On a March 13 panel weighing the pros and cons of sunset provisions on companies with unequal voting structures, Lucian Bebchuk, professor of law, economics and finance, and director of corporate governance at Harvard Law School, argued that the potential benefits of a dual-class structure tend to diminish over time and that the structure should not be maintained indefinitely.
Speaking on the same panel as Mr. Bebchuk, Andrew Winden, fellow at the Rock Center for Corporate Governance and a law lecturer at Stanford University, said that while he does not believe it's at the point where dual-class structures need to be regulated, a "pragmatic" solution to regulating them would be allowing public shareholders to elect a minority of directors. This "guarantees the controller that they will not lose control unless they are willing to give it up" and "it gives investors a very clear sort of avenue for influencing management and for getting information about what's really going on in the company," he said.
Multiple share class structures also came up in a session on the role of index providers.
In July, FTSE Russell announced that companies now coming to market will need more than 5% of their voting rights in the hands of "unrestricted (free-float) shareholders" to be included in FTSE Russell's benchmark indexes. The same month, S&P Dow Jones Indices announced that companies with multiple share class structures would no longer will be eligible for inclusion in certain S&P indexes.

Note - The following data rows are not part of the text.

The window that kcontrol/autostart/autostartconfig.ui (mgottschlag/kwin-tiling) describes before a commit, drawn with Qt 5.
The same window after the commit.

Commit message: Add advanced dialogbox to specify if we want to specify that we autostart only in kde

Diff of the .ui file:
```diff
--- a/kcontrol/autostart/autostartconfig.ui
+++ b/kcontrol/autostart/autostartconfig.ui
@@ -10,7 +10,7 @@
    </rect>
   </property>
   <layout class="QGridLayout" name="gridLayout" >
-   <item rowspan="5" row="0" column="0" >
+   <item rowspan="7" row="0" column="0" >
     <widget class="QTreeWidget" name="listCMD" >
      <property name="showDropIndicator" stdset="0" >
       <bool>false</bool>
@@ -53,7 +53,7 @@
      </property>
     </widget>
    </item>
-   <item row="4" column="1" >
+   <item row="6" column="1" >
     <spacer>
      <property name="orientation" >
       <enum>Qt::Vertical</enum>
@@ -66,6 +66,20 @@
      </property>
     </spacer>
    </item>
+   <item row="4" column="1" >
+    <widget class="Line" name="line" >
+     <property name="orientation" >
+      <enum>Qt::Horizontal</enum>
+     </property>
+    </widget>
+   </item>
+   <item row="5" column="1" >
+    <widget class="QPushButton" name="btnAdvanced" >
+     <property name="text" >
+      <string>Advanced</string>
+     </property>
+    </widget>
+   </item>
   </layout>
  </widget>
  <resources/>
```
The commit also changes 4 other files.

In November, MSCI said it would temporarily block new companies with unequal voting structures from two of its indexes and expand an earlier consultation on non-voting shares to explore the treatment of "all types of unequal voting structures." The companies' announcements followed Snap Inc.'s decision last March to issue non-voting shares in its initial public offering.
Speaking about FTSE Russell's decision, Mark Makepeace, CEO at FTSE Russell, and director of information services at the London Stock Exchange Group, said that the 5% threshold was actually lower than the 25% threshold many asset owners were asking for, and that some fund managers were against any sort of change.
"We had this debate in our advisory groups where the fund management community was pushing one approach" and the asset owner community was pushing another, Mr. Makepeace said. Ultimately, the index provider told asset owners "let's first deal with the immediate problem ... Let's try to put a marker in the sand so that companies themselves (that) are thinking of coming to the market know what they are going to have to do if they want to become a constituent" in the indexes, Mr. Makepeace said. "We also said we would go back and review this."
FTSE Russell will be reviewing the 5% threshold in the summer, Mr. Makepeace said.
Asked about MSCI's decision to get involved with the dual-class issue, Henry Fernandez, chairman and CEO at MSCI, said the index provider was "not looking to play this role," but with regulators and stock exchanges not wanting to pick up the issue, investors brought it to index providers.
New CII chairman
Also at the conference, on March 14, CII's public pension fund members elected Ashbel Williams, executive director and chief investment officer of the $209.7 billion Florida State Board of Administration, Tallahassee, chairman of CII. He succeeds Theresa Whitmarsh, executive director of the $128.8 billion Washington State Investment Board, Olympia.